ACTIVITY:
Starting at the line below holding "from these as" and stopping at the line holding "them. If you", print every line exactly, both ends included, and leave the rest out.

┄┄┄┄┄┄┄┄┄┄┄┄┄┄┄┄┄┄┄┄

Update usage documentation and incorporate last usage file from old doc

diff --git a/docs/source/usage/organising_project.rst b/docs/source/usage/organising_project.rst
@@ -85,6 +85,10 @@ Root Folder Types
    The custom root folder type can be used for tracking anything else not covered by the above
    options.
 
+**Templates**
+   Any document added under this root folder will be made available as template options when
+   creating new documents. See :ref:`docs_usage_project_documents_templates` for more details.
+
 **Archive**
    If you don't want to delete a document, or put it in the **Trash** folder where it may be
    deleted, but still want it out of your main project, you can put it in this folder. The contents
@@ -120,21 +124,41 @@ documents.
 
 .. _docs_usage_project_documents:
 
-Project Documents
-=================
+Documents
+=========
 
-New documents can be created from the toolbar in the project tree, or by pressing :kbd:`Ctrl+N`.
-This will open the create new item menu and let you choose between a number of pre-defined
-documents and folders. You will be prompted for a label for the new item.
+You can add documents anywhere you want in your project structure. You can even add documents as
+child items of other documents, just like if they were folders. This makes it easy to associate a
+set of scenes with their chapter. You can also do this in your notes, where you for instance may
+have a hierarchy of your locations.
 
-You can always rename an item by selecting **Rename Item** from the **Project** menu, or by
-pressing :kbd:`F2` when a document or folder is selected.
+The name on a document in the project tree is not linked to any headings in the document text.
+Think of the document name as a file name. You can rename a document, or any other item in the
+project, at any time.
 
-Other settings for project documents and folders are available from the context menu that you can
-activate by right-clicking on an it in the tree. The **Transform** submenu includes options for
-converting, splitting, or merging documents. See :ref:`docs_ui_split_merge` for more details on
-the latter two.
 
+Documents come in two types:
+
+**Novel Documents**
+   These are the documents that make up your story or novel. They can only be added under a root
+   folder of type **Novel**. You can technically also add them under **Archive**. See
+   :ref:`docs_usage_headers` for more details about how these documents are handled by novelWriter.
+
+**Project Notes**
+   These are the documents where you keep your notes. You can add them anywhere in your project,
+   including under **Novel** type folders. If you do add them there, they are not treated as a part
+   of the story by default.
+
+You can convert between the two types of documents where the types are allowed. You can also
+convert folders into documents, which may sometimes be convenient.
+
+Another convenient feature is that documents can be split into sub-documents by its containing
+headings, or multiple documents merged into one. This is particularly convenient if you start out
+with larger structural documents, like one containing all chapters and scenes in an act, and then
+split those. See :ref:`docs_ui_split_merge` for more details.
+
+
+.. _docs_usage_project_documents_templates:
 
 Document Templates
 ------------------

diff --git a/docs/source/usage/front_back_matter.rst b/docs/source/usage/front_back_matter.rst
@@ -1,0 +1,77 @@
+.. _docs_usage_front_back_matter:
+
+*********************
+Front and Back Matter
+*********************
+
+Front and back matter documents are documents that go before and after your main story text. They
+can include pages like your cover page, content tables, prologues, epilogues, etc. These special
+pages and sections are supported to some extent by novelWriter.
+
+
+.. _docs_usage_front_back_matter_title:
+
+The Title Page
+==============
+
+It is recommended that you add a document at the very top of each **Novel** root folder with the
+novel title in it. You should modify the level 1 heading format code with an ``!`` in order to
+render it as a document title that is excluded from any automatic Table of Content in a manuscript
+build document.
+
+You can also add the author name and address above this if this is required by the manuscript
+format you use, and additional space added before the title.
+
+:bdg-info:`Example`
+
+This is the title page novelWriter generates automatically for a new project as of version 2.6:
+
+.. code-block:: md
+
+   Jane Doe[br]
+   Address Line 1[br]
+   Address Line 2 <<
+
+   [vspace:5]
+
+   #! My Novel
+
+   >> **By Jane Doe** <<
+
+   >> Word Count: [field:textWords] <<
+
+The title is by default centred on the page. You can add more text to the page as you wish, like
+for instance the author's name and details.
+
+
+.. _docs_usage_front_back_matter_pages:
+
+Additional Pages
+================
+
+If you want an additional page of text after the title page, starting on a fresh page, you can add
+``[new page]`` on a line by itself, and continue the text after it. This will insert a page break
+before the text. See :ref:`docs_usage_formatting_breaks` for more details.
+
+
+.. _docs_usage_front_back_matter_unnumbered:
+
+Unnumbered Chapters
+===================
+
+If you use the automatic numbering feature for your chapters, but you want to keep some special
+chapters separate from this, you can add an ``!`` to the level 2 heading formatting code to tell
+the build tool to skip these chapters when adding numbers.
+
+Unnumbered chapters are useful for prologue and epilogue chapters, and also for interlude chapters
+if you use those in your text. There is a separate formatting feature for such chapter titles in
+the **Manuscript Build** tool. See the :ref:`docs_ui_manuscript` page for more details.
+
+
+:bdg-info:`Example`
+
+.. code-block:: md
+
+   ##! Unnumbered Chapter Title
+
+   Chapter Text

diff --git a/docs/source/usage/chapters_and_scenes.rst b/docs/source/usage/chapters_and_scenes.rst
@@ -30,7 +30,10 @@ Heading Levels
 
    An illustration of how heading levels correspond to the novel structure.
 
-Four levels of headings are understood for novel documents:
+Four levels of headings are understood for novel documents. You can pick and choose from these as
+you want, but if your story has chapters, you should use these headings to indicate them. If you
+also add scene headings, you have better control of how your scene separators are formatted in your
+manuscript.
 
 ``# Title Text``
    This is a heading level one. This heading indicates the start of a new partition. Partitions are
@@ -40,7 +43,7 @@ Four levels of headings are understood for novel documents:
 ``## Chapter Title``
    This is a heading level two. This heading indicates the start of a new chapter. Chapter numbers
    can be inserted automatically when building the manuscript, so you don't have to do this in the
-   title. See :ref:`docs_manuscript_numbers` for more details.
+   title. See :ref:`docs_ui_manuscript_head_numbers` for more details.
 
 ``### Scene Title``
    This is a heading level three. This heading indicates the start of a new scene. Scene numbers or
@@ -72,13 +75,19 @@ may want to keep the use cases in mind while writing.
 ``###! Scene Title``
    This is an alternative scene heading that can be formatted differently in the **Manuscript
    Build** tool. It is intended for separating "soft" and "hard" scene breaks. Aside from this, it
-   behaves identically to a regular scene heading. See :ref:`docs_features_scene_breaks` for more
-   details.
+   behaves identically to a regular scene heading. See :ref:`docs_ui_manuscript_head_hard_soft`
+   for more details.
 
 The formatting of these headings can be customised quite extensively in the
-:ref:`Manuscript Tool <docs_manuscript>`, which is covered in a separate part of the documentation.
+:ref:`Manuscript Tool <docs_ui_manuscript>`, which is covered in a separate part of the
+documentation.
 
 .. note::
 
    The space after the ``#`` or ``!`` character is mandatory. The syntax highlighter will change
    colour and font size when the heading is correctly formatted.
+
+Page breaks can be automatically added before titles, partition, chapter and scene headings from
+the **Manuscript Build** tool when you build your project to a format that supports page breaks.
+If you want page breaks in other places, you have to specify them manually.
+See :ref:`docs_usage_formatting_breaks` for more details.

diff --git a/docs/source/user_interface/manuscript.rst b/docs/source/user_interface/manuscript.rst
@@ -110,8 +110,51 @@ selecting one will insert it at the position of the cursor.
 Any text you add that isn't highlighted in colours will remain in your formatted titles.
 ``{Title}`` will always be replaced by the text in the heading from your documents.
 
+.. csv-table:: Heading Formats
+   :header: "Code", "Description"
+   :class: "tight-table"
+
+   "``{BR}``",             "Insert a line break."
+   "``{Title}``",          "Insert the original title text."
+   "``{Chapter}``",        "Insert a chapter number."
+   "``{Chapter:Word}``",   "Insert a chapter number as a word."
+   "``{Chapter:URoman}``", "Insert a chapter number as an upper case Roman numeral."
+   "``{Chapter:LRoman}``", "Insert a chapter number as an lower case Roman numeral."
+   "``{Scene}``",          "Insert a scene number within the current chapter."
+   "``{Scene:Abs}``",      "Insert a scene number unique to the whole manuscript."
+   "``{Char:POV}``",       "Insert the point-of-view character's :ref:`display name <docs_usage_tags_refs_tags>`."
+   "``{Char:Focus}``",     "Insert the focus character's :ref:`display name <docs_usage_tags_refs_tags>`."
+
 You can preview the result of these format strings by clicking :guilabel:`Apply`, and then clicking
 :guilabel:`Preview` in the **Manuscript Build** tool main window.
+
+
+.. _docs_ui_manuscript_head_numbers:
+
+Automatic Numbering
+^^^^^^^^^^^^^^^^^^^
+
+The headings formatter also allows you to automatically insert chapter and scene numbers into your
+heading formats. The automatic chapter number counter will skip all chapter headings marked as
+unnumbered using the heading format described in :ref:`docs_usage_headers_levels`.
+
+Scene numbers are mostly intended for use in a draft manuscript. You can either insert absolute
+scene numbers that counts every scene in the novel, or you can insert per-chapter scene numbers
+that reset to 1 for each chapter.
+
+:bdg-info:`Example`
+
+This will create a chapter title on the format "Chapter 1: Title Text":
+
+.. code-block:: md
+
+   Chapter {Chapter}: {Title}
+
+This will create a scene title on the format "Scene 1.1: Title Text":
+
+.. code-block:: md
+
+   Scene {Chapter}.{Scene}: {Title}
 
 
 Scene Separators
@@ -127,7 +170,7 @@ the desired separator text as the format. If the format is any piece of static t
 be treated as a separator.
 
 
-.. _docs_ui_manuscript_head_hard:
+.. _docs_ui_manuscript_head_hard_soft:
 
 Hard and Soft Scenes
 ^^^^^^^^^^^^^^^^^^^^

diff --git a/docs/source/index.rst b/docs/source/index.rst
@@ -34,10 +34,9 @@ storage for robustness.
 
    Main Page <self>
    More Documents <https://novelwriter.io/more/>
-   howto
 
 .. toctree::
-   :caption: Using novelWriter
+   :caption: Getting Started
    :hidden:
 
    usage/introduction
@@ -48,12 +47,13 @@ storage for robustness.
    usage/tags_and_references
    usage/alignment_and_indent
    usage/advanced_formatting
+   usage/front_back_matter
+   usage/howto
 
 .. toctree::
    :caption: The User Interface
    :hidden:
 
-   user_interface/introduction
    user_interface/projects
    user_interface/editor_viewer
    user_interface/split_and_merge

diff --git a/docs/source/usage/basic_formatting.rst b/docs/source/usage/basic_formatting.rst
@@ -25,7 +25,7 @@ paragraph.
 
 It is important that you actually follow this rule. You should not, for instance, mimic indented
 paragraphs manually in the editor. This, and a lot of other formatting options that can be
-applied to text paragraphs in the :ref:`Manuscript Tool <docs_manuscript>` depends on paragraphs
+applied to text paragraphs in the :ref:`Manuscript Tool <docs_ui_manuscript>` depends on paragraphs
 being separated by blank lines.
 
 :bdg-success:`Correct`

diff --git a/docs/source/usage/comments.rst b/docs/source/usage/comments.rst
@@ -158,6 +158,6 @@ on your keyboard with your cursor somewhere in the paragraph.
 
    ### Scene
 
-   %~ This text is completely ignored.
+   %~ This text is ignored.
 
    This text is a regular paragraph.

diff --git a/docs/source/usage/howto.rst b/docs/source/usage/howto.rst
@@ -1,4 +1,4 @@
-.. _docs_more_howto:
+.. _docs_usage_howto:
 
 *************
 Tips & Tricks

┄┄┄┄┄┄┄┄┄┄┄┄┄┄┄┄┄┄┄┄

FINISHED EXERCISE:
+Four levels of headings are understood for novel documents. You can pick and choose from these as
+you want, but if your story has chapters, you should use these headings to indicate them. If you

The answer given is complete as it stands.